• _Task directions_: Work out the count of lines in the entries below that include "hero", and write only that count.

• _Data_:
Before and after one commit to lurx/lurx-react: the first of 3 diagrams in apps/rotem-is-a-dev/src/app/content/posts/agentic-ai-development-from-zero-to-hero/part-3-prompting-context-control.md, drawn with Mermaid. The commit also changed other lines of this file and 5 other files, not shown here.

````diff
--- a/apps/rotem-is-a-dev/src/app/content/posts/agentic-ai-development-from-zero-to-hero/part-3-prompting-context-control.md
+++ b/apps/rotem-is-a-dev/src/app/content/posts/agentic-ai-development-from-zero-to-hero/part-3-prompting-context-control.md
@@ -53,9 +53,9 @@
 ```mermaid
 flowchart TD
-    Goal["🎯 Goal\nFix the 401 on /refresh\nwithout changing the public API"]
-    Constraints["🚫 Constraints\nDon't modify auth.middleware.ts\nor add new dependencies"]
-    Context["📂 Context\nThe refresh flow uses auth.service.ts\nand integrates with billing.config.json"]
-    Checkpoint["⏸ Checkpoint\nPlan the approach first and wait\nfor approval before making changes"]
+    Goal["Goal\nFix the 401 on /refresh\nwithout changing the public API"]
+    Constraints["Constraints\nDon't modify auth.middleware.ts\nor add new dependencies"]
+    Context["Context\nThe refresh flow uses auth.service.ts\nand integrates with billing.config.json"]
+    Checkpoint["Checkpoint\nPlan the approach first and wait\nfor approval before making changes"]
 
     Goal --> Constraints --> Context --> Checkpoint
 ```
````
* * *
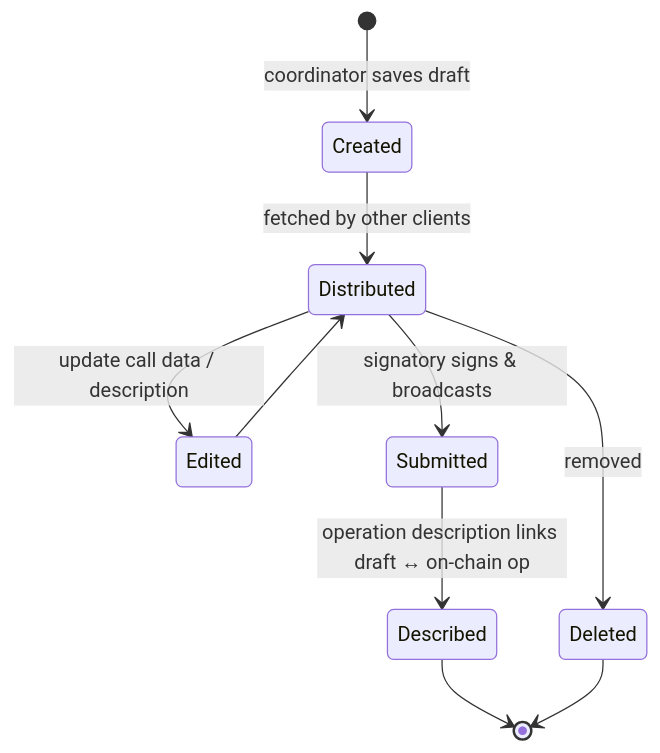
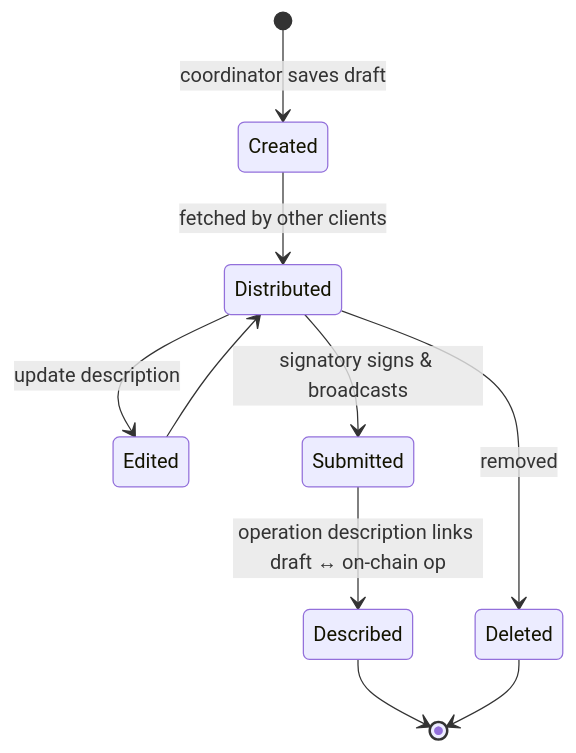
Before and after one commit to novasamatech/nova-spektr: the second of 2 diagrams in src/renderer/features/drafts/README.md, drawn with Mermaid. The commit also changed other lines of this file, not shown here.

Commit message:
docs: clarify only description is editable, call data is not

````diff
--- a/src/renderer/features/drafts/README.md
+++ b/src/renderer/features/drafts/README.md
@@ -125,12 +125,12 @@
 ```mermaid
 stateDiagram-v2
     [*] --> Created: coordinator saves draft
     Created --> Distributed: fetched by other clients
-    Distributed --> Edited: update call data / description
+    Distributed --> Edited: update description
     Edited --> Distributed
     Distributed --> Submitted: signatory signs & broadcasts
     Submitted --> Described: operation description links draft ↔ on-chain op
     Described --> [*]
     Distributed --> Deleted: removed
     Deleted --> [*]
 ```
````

• _Finished exercise_: 3